They may have swept us away with Handel and Purcell last week, but Lautten Compagney's Tuesday cocktail of Merula and Glass was altogether less enticing.

The music of Philip Glass, thin at the best of times for those wanting substance on their staves, can sound positively anorexic delivered by three string players without the flattering ambience of a recording studio.

Even in full flight, with all nine musicians busily occupied, the banal banter of the harmonic patternings quickly numbed.

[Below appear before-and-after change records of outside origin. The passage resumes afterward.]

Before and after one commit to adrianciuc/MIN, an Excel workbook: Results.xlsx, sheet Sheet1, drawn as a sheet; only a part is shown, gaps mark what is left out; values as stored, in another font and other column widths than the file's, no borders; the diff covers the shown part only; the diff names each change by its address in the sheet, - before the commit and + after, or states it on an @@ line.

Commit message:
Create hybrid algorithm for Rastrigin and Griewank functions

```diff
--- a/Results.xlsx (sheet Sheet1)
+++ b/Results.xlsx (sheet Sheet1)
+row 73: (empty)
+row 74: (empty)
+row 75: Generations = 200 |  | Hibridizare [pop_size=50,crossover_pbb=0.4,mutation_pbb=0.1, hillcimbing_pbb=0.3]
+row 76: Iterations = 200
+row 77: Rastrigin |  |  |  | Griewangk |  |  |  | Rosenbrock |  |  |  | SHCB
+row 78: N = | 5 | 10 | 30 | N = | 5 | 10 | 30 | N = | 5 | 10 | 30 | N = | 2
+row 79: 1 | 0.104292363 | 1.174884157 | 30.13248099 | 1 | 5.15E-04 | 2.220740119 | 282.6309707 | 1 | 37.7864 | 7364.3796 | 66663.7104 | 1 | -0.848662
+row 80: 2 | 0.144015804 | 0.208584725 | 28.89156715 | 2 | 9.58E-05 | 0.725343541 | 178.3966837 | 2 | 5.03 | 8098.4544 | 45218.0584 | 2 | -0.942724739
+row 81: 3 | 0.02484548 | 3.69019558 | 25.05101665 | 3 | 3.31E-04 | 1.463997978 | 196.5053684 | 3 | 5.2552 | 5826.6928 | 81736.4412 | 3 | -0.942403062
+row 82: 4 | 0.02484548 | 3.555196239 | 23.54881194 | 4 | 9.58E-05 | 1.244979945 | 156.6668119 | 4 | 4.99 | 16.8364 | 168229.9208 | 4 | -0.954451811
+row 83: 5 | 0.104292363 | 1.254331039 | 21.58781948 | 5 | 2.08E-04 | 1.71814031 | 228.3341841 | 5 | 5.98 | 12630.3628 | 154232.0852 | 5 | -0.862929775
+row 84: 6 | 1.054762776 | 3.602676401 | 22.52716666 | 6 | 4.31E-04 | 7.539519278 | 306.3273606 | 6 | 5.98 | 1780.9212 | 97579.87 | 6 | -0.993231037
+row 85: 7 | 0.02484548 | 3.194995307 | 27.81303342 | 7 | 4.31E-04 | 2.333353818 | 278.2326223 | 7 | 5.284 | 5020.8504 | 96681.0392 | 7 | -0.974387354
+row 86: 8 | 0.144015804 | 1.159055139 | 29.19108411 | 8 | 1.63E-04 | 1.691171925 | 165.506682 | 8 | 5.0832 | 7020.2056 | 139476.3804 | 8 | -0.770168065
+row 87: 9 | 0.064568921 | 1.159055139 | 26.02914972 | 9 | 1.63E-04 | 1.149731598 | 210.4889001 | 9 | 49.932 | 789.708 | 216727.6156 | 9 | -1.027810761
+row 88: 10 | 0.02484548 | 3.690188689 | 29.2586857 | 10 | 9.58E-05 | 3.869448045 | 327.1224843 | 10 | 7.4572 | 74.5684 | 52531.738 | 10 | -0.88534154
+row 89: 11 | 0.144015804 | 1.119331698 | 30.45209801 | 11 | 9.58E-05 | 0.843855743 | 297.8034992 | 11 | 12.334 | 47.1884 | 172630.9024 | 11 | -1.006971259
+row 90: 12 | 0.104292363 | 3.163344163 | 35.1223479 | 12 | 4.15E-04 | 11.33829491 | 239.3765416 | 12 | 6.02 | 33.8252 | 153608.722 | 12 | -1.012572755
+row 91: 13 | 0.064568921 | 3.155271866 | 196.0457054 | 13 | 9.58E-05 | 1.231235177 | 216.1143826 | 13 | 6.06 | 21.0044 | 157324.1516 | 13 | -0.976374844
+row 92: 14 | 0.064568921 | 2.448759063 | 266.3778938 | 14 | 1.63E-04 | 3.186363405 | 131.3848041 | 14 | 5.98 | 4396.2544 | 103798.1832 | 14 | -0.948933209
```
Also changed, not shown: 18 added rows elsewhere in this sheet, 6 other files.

If the Video Dream from Powaqquatsi seemed have a little more going for it, perhaps it was because it sounded like a dim channelling of Bernard Herrmann.

By the end of the concert, a revisiting of Glass' 1992 The Windcatcher, not without the occasional asperity in intonation, seemed to topple into the territory of John Barry's Midnight Cowboy theme or those chintzy Francis Lai ballads of the 60s that many would prefer to forget.

The trite 9+9 after 1+1 proved a damp squib alongside the rhythmic dare of fellow minimalist, Steve Reich.

Proving the old adage that simple is always best, three of Glass' unaccompanied Melodies, played by Karola Elssner on a variety of saxophones, one from in amongst the circle audience, were the most memorable offerings.

Tarquinio Merula would have been a new name to many in the audience, and his pieces gave Lautten Compagney the chance to display its early music chops, thrillingly in a serpentine Sonata cromatica for the string players.

It was Merula who delivered the surprises, from Peter Bauer's mysterious marimba solo at the end of an etude-like Capriccio, to an airy, well-measured duet for cello and bass that brightened up the following piece.

Best of all was to come in the Canzonetta, Sentirete, which had Elssner's saxophone taking over with lusty quotations from Monteverdi's Orfeo. In fact, perhaps simply roaming around the Baroque would have been crossover enough.

*Lautten Compagney, Timeless, was a one-off performance as part of the Auckland Arts Festival